WORK ITEM: With the pictures omitted, write out all of the listing exactly.
=== SUPPLIED DATA ===
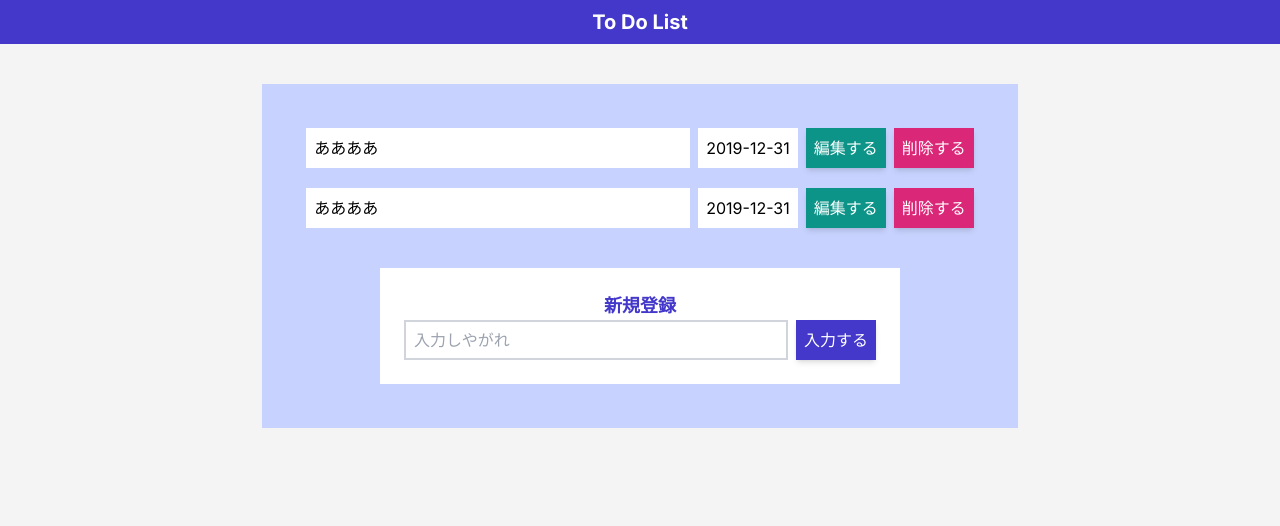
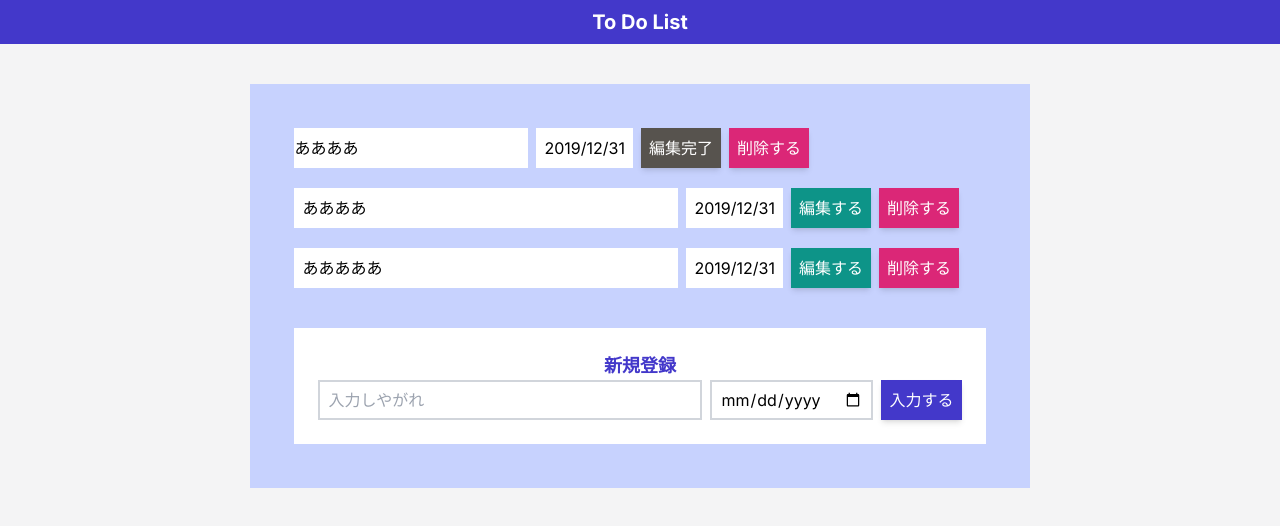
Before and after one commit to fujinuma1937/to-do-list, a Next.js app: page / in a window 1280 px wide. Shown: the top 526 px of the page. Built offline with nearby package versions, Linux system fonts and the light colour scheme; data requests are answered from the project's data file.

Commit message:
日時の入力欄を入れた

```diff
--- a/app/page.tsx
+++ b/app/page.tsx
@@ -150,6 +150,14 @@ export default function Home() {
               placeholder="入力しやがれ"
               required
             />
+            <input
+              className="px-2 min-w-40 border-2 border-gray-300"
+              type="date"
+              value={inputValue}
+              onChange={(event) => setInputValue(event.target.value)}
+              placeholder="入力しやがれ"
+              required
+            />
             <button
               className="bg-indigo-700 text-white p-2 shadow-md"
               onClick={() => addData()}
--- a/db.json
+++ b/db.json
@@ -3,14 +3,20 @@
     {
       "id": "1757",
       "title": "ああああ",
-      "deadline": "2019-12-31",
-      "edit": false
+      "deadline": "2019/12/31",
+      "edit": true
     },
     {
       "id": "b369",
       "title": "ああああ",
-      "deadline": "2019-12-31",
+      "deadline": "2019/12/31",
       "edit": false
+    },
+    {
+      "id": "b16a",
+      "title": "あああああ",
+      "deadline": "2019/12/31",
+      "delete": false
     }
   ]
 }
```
===
ANSWER AREA:
Before and after one commit to fujinuma1937/to-do-list, a Next.js app: page / in a window 1280 px wide. Shown: the top 526 px of the page. Built offline with nearby package versions, Linux system fonts and the light colour scheme; data requests are answered from the project's data file.

Commit message:
日時の入力欄を入れた

```diff
--- a/app/page.tsx
+++ b/app/page.tsx
@@ -150,6 +150,14 @@ export default function Home() {
               placeholder="入力しやがれ"
               required
             />
+            <input
+              className="px-2 min-w-40 border-2 border-gray-300"
+              type="date"
+              value={inputValue}
+              onChange={(event) => setInputValue(event.target.value)}
+              placeholder="入力しやがれ"
+              required
+            />
             <button
               className="bg-indigo-700 text-white p-2 shadow-md"
               onClick={() => addData()}
--- a/db.json
+++ b/db.json
@@ -3,14 +3,20 @@
     {
       "id": "1757",
       "title": "ああああ",
-      "deadline": "2019-12-31",
-      "edit": false
+      "deadline": "2019/12/31",
+      "edit": true
     },
     {
       "id": "b369",
       "title": "ああああ",
-      "deadline": "2019-12-31",
+      "deadline": "2019/12/31",
       "edit": false
+    },
+    {
+      "id": "b16a",
+      "title": "あああああ",
+      "deadline": "2019/12/31",
+      "delete": false
     }
   ]
 }
```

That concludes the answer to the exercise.